◆ Requirement ◆
All of the records below are to be printed exactly; the pictures are to be left out.

◆ Itemized modification records ◆
=====

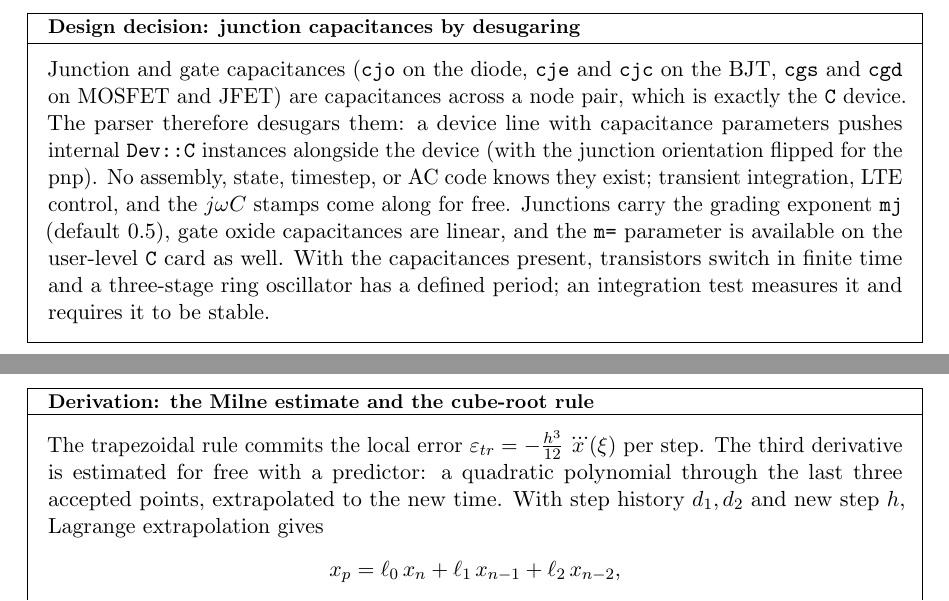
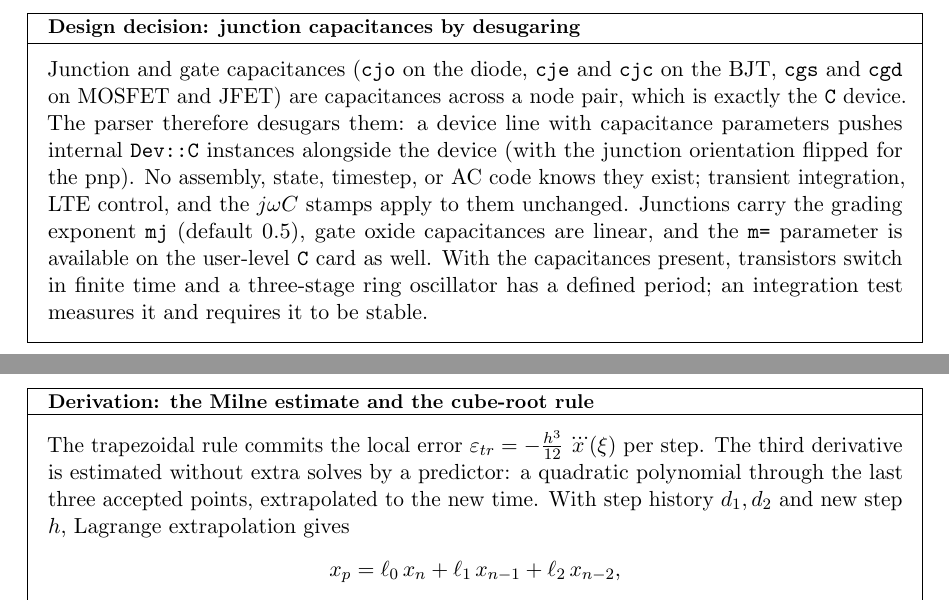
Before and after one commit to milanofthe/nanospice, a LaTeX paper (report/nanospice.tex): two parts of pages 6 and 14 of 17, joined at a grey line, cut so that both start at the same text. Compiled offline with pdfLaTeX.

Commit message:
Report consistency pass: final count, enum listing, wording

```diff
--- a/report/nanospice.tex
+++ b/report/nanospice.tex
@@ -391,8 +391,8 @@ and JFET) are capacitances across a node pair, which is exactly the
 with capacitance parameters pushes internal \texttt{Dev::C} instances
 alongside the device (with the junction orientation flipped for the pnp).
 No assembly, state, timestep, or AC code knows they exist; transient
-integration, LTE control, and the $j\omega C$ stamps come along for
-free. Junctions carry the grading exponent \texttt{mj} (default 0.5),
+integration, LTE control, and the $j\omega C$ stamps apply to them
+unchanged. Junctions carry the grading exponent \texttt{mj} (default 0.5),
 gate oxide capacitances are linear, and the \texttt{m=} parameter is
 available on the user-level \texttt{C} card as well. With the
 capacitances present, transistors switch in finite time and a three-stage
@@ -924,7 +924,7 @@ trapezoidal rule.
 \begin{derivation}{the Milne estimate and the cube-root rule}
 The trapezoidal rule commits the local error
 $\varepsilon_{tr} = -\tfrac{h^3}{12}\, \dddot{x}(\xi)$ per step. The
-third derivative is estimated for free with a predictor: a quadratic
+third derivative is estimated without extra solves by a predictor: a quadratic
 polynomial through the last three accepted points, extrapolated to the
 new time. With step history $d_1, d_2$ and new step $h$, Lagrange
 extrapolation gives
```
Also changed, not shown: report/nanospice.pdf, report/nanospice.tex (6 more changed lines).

=====

◆ Result of the exercise ◆
Before and after one commit to milanofthe/nanospice, a LaTeX paper (report/nanospice.tex): two parts of pages 6 and 14 of 17, joined at a grey line, cut so that both start at the same text. Compiled offline with pdfLaTeX.

Commit message:
Report consistency pass: final count, enum listing, wording

```diff
--- a/report/nanospice.tex
+++ b/report/nanospice.tex
@@ -391,8 +391,8 @@ and JFET) are capacitances across a node pair, which is exactly the
 with capacitance parameters pushes internal \texttt{Dev::C} instances
 alongside the device (with the junction orientation flipped for the pnp).
 No assembly, state, timestep, or AC code knows they exist; transient
-integration, LTE control, and the $j\omega C$ stamps come along for
-free. Junctions carry the grading exponent \texttt{mj} (default 0.5),
+integration, LTE control, and the $j\omega C$ stamps apply to them
+unchanged. Junctions carry the grading exponent \texttt{mj} (default 0.5),
 gate oxide capacitances are linear, and the \texttt{m=} parameter is
 available on the user-level \texttt{C} card as well. With the
 capacitances present, transistors switch in finite time and a three-stage
@@ -924,7 +924,7 @@ trapezoidal rule.
 \begin{derivation}{the Milne estimate and the cube-root rule}
 The trapezoidal rule commits the local error
 $\varepsilon_{tr} = -\tfrac{h^3}{12}\, \dddot{x}(\xi)$ per step. The
-third derivative is estimated for free with a predictor: a quadratic
+third derivative is estimated without extra solves by a predictor: a quadratic
 polynomial through the last three accepted points, extrapolated to the
 new time. With step history $d_1, d_2$ and new step $h$, Lagrange
 extrapolation gives
```
Also changed, not shown: report/nanospice.pdf, report/nanospice.tex (6 more changed lines).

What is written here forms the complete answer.